Here's how the Times frames the story:

"In August, Amazon rolled out a new system to help its warehouse workers connect with a human — rather than a chatbot — when they had questions about things like time cards or time off.

"Amazon’s goal? Respond to questions within 10 seconds.

"For warehouse workers, the COVID-19 pandemic — and the unprecedented number of questions about sick time and corporate polices — exposed flaws in the system that left some workers confused about how or why they were fired, and unable to reach anyone who could fix mistakes. Strict attendance rules, workplace expectations and high injury rates mean warehouse workers are often searching for answers that can be elusive in a network that includes thousands of warehouse associates.

"Less than six months after launching the new system as another resource for those warehouse associates, Amazon trimmed the workforce in charge of responding to those questions.

"As part of a wave of layoffs that could total 18,000 workers, Amazon is cutting from its human resources department, including teams meant to assist warehouse workers with everything from terminations to protected leave to questions about day-to-day operations … For a mostly remote team that Amazon calls its Regional Centers, the cuts mean fewer people to help answer questions from the network of warehouse employees who turn to HR for assistance. Most Amazon warehouses have an on-site HR employee or team to answer immediate questions. But employees can also contact the Regional Center if those teams are jammed or unable to answer the question."

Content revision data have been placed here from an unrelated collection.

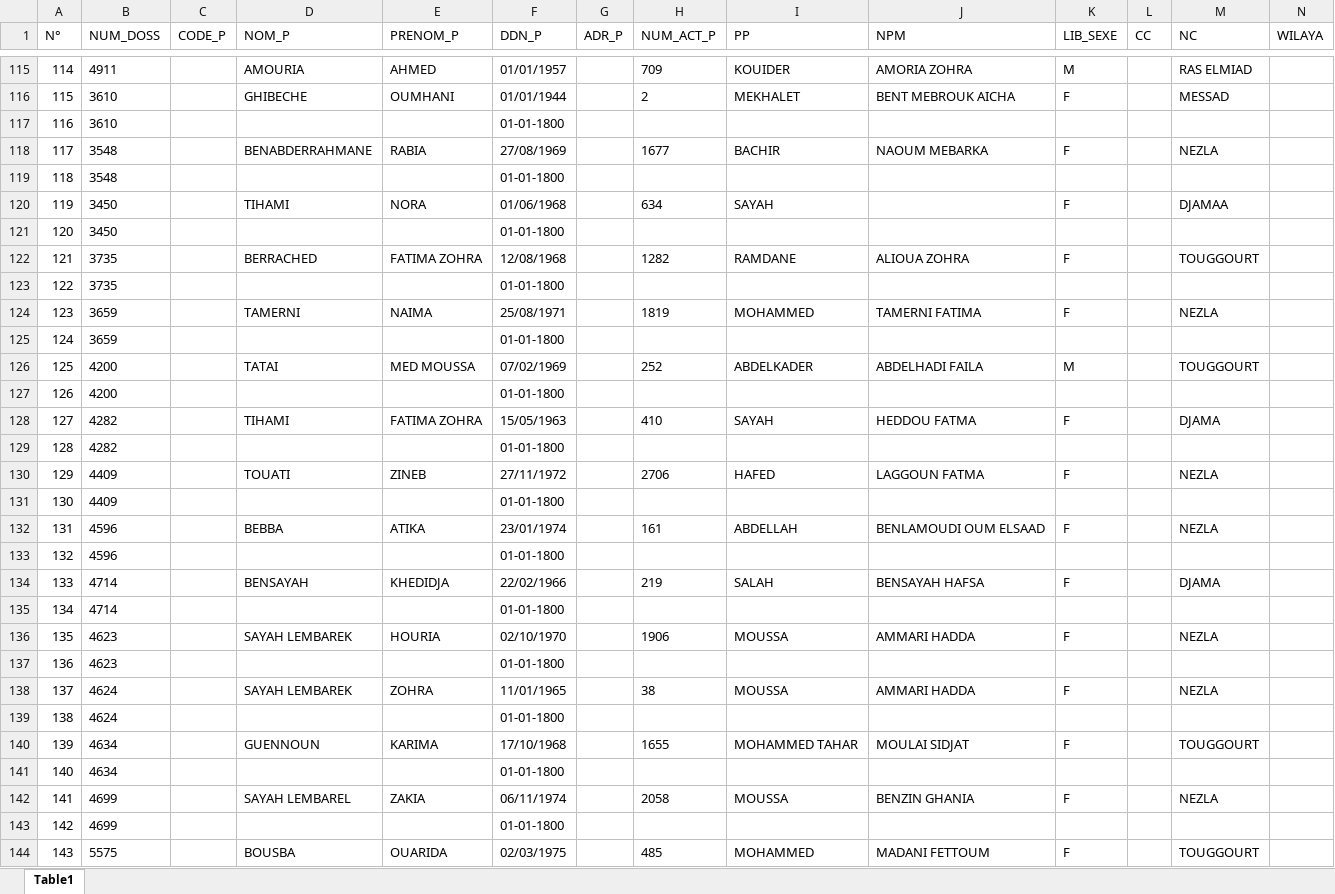
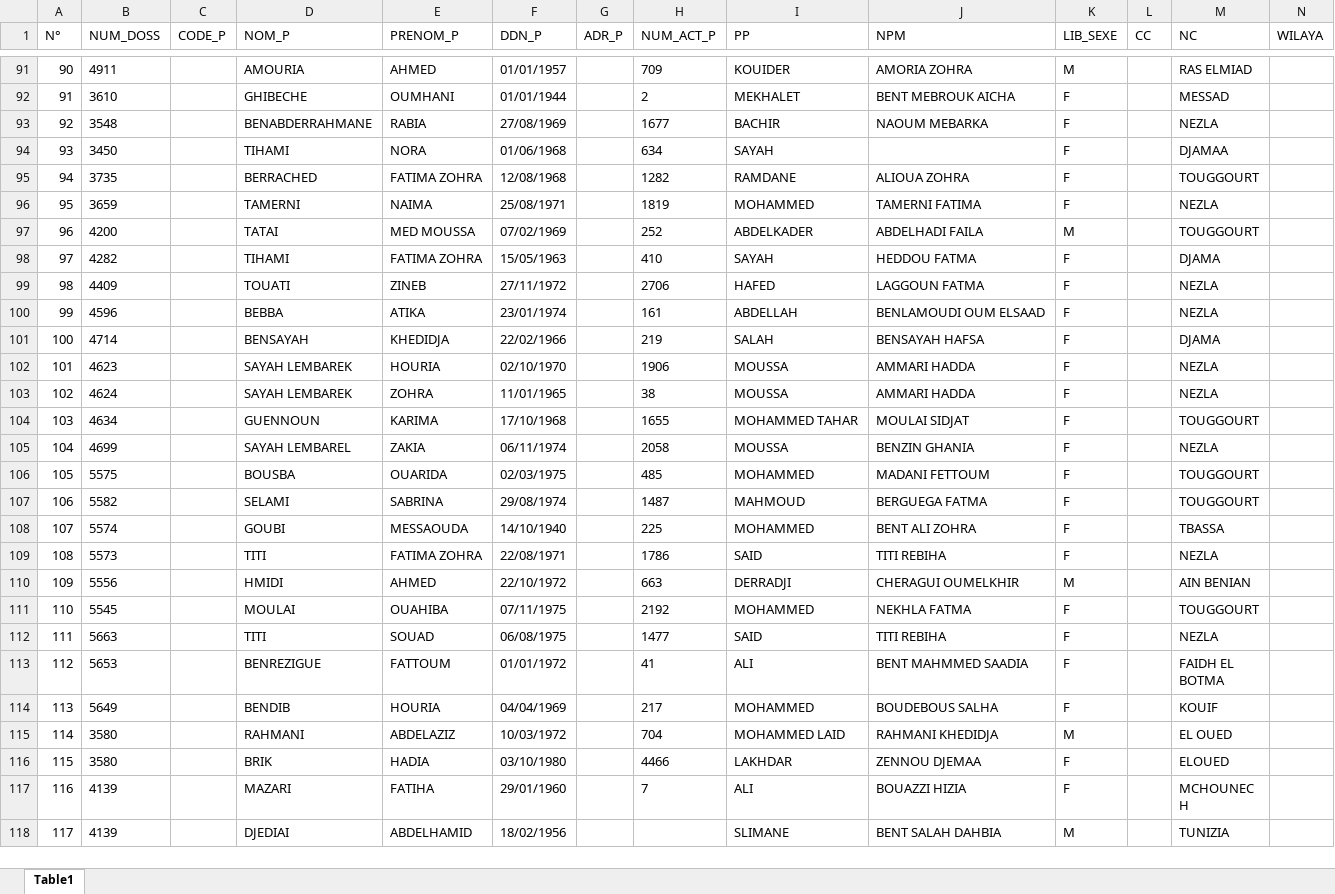
Before and after one commit to hmdmok/SDL3, an Excel workbook: new_EnquetCNAS.xlsx, sheet Table1, drawn as a sheet; only a part is shown, gaps mark what is left out; the shorter side is filled out with more unchanged rows; values as stored, in another font and other column widths than the file's, no borders; the diff covers the shown part only; the diff names each change by its address in the sheet, - before the commit and + after, or states it on an @@ line.

Commit message:
fixing importation data not complete 02-07-2024

```diff
--- a/new_EnquetCNAS.xlsx (sheet Table1)
+++ b/new_EnquetCNAS.xlsx (sheet Table1)
@@ column A (N°) renumbered from row 3 down @@
-row 117: 116 | 3610 |  |  |  | 01-01-1800
-row 119: 118 | 3548 |  |  |  | 01-01-1800
-row 121: 120 | 3450 |  |  |  | 01-01-1800
-row 123: 122 | 3735 |  |  |  | 01-01-1800
-row 125: 124 | 3659 |  |  |  | 01-01-1800
-row 127: 126 | 4200 |  |  |  | 01-01-1800
-row 129: 128 | 4282 |  |  |  | 01-01-1800
-row 131: 130 | 4409 |  |  |  | 01-01-1800
-row 133: 132 | 4596 |  |  |  | 01-01-1800
-row 135: 134 | 4714 |  |  |  | 01-01-1800
-row 137: 136 | 4623 |  |  |  | 01-01-1800
-row 139: 138 | 4624 |  |  |  | 01-01-1800
-row 141: 140 | 4634 |  |  |  | 01-01-1800
-row 143: 142 | 4699 |  |  |  | 01-01-1800
```
Also changed, not shown: 47 removed rows elsewhere in this sheet, importationFileUpload/Template-hhhhhhhhhhhhhh-Fr.xlsx, 7 other files.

KC's View:

The optics ain't great.  Amazon has come under considerable criticism for working conditions in its warehouses, and reducing the support teams that are charged with helping distribution center workers navigate the system may not be the best look.

I'm sure there are arguments on both sides, but it seems eminently possible that Amazon, given a choice between efficiency and effectiveness, and facing financial pressures, is going with efficiency.  That may not be the best long-term choice.